MoneyWorks has extensive and very powerful importing capabilities, allowing you to import almost any data. Below are some of the common questions we get about importing. Note that technical details are in the MoneyWorks manual, which you can search here
The standard way to import data is to choose Import from the File menu, then select the type of data you want to import (Accounts, Transactions, Customers etc). You will then be asked to locate the text file that contains the data.
Alternatively you can just highlight a block of text in a spreadsheet or text editor, and copy it, then display the appropriate list in MoneyWorks and paste it.
You can import almost any data, including your chart of accounts, budgets, customer/supplier, products, transactions and job information. You can also update existing information (for example, if you get a new price list from a supplier).
MoneyWorks will always check the data being imported, and will discard any information that has errors. For most imports you have the option of rejecting the entire import file if any errors are found, or just the records that are in error (which are written to a new file so they can be identified and corrected).
The information can be sourced from other applications such as word processors, spreadsheets, databases or even other accounting programs (provided they have an export capability). It can be simple text (csv or tab delimited), or xml.
You can only import the data that you have. MoneyWorks has a lot of data fields in its various tables, and a common mistake is to export out some MoneyWorks data and then assume that MoneyWorks needs all of those fields. It doesn’t!
So take just the data that you have (which must be in a CSV or tab delimited text file unless you are copy/pasting).
Almost any order. The first step in importing data is to align the MoneyWorks fields with your actual data using the Import field order window. This is described in the MoneyWorks Manual, but basically you drag the MoneyWorks fields up and down so they align with your fields. The important thing is that the data must have a consistent structure (for example, if the third column of your data contains say an email address, then all rows must have the email address in the third column).
This is where you align the MoneyWorks fields with the data that you are importing, and also supply any missing data. Simply drag the fields in the Destination Field column up or down so they match the equivalent field in the data you are importing. The arrow in the middle column indicates that you are transferring the data on the left into the destination field on the right. If you don’t want to import some of your data, click on the arrow to turn it off. For a description of the MoneyWorks fields, see the Appendix to the MoneyWorks manual.

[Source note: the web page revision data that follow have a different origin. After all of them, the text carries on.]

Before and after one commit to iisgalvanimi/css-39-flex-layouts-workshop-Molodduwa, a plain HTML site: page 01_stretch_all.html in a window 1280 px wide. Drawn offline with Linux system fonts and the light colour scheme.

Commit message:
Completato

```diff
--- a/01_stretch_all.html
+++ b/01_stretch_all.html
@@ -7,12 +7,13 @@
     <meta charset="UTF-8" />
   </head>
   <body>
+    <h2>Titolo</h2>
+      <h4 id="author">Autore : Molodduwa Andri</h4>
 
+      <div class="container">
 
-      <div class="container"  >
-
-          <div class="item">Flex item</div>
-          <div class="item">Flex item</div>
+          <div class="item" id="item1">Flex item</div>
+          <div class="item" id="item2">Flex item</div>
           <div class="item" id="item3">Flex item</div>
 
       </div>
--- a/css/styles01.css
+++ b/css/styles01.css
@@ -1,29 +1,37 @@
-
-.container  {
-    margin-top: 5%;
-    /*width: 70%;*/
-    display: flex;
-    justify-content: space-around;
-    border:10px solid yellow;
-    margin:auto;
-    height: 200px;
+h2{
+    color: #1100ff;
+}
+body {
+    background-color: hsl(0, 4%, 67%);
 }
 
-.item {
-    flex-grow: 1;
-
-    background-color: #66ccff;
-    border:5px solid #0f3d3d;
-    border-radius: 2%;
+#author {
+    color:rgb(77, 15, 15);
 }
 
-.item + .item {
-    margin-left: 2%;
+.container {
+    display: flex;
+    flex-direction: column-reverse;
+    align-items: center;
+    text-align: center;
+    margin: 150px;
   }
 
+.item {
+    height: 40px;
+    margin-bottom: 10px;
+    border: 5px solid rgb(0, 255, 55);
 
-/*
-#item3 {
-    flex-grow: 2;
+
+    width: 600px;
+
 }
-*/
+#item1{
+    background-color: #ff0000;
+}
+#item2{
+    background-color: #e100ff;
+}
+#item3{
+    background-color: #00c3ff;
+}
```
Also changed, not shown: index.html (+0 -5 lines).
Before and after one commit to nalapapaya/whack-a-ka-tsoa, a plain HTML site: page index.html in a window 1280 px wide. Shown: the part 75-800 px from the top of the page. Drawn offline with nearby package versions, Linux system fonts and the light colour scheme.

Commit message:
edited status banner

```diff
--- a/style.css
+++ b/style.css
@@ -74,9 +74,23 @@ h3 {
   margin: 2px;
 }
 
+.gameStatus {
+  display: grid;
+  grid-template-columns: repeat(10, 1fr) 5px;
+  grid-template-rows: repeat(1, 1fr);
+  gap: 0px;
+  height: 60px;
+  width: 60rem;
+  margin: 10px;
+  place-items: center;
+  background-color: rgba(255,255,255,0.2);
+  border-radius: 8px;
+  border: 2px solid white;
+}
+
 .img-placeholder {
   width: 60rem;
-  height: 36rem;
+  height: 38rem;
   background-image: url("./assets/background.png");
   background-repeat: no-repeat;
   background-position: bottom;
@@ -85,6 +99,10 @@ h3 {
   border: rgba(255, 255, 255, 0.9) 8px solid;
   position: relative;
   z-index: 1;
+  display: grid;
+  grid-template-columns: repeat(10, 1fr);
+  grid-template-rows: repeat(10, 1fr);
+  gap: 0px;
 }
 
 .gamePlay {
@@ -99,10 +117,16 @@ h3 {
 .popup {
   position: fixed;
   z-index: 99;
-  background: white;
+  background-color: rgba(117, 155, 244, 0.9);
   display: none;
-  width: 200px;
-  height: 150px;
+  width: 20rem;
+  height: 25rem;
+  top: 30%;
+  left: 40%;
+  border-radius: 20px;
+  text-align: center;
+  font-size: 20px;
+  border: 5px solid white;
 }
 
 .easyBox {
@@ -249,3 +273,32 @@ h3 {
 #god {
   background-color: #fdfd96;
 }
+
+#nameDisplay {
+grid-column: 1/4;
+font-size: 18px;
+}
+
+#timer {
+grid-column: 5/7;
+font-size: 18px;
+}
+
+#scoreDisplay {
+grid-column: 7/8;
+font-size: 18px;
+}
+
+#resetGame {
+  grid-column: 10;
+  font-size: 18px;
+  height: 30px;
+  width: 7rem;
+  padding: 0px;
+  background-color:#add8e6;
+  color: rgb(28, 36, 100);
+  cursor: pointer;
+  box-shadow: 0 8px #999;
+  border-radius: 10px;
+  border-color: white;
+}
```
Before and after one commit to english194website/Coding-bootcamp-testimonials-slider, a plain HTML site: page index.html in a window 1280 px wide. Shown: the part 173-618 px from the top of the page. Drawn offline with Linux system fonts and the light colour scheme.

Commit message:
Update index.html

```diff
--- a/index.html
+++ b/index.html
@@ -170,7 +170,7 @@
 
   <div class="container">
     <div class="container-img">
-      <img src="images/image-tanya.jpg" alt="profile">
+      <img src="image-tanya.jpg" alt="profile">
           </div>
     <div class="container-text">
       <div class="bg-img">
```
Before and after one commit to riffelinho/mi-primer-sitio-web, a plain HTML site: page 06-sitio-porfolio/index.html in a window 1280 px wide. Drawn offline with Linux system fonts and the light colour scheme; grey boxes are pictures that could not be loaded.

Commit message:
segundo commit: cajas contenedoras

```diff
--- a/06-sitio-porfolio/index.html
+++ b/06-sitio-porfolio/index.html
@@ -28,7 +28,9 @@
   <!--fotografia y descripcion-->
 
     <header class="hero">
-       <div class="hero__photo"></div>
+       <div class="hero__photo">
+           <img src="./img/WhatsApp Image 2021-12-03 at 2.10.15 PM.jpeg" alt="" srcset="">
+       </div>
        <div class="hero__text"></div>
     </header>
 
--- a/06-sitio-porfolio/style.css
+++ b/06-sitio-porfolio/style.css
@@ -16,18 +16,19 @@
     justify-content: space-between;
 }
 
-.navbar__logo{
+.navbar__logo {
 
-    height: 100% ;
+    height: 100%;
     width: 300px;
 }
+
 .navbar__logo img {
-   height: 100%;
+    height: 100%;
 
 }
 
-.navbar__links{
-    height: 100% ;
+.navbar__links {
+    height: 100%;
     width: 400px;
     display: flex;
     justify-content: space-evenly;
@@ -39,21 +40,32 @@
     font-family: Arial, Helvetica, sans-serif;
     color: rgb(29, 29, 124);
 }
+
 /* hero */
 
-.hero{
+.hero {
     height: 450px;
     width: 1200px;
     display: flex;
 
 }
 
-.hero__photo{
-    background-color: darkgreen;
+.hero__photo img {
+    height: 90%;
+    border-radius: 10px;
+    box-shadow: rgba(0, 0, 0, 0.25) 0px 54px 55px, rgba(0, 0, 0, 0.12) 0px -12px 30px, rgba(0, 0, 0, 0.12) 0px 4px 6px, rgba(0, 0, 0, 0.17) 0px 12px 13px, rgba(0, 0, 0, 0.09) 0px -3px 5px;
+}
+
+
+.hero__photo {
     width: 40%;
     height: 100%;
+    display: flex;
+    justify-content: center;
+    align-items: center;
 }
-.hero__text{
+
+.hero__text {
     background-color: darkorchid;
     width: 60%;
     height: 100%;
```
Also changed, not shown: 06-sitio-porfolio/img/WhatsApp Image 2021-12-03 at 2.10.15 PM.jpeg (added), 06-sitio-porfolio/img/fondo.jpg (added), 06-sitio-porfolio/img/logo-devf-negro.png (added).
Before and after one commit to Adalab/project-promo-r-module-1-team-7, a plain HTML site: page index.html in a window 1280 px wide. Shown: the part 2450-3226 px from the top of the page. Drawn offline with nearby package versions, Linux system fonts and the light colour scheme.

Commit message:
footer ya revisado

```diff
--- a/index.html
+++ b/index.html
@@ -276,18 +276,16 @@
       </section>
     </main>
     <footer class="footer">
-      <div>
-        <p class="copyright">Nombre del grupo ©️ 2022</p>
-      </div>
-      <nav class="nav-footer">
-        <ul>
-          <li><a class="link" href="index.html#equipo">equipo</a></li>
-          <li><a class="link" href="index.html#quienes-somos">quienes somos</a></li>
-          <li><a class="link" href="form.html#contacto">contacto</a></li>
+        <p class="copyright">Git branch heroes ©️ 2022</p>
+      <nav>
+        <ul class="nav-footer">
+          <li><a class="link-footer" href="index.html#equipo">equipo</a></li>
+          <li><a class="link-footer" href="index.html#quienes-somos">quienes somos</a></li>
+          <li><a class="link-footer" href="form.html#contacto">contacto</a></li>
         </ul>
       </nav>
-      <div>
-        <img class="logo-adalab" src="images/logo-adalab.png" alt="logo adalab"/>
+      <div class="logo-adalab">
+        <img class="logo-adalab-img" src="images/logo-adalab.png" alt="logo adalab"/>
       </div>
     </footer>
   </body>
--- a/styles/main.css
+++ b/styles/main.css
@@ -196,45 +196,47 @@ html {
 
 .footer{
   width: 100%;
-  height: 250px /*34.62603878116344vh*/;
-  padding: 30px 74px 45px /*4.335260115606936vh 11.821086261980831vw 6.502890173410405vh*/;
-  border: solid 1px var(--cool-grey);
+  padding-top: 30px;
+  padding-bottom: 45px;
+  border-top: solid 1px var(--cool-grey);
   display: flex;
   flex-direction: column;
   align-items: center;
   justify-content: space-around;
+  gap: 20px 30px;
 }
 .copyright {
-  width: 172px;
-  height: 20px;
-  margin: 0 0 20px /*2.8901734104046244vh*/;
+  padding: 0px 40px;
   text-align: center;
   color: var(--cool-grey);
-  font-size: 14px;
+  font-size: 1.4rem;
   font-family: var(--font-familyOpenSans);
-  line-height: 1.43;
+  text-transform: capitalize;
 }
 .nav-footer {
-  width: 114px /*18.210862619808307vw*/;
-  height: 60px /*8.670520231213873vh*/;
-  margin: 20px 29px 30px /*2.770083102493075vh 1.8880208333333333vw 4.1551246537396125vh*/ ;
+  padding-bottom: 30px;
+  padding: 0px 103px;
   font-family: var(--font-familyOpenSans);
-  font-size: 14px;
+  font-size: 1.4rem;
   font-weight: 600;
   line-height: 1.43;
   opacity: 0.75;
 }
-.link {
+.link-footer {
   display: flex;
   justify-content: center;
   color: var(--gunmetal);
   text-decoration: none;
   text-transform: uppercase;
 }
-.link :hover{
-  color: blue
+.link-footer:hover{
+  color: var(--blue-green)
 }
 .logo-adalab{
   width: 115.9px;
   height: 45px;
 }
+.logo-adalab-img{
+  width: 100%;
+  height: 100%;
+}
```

When you have got all your fields aligned, click the OK button and MoneyWorks will check the data, and, if the data is OK, it will offer to import it. If there are errors in the data (maybe a transaction doesn’t add up, or some required data is not specified), these will be displayed and you need to correct them (either in the Field Order window, by clicking the back button, or in the data file itself). The possible errors are described in the Export/Import section of the MoneyWorks manual.
It doesn’t matter, the MoneyWorks import process can provide the data, so long as you tell it. For example, when you are importing new customers you need to set the customerType field to “2” if you want to be able to invoice them. You could do this by manipulating the data in a spreadsheet and adding a whole column with value “2”, but it much easier is to have MoneyWorks provide this. Just double-click on the <= icon in the right hand column, and a window opens where you can supply the value (or calculation) to that field. In the example of the customer type, we would put 2 into the Use Value field.
You can update existing customer/suppliers/items etc by clicking the Options button in the Import Field Order dialog and turning the Update if Exists option. If the data that you are importing already exists in MoneyWorks (identified by the code field), the existing data will be updated. If it doesn’t, a new record will be created.
No, MoneyWorks remembers the last order you used, so it is ready for next time. But you might want to save it with its own name, just in case someone fiddles with it later—simply click the Save button to save your alignment (technically referred to as an Import Map) with your own preferred name. You can retrieve it by clicking on the Arrows next to load button. You will definitely want to save the map if you are switching between data sources for imports (e.g. loading price books from different suppliers).
XML stands for eXtensible Markup Language, and it is basically text that contains not only the data elements, but also tags that define what the data is. You can import XML data into MoneyWorks using the Import>File>XML command, or by just copying and pasting. The key difference with XML is that you don’t need to align the fields, as that information is in the data file itself as “tags”, with the tag value being the name of the target MoneyWorks field. For more information on the MoneyWorks XML data format, refer to the MoneyWorks XML article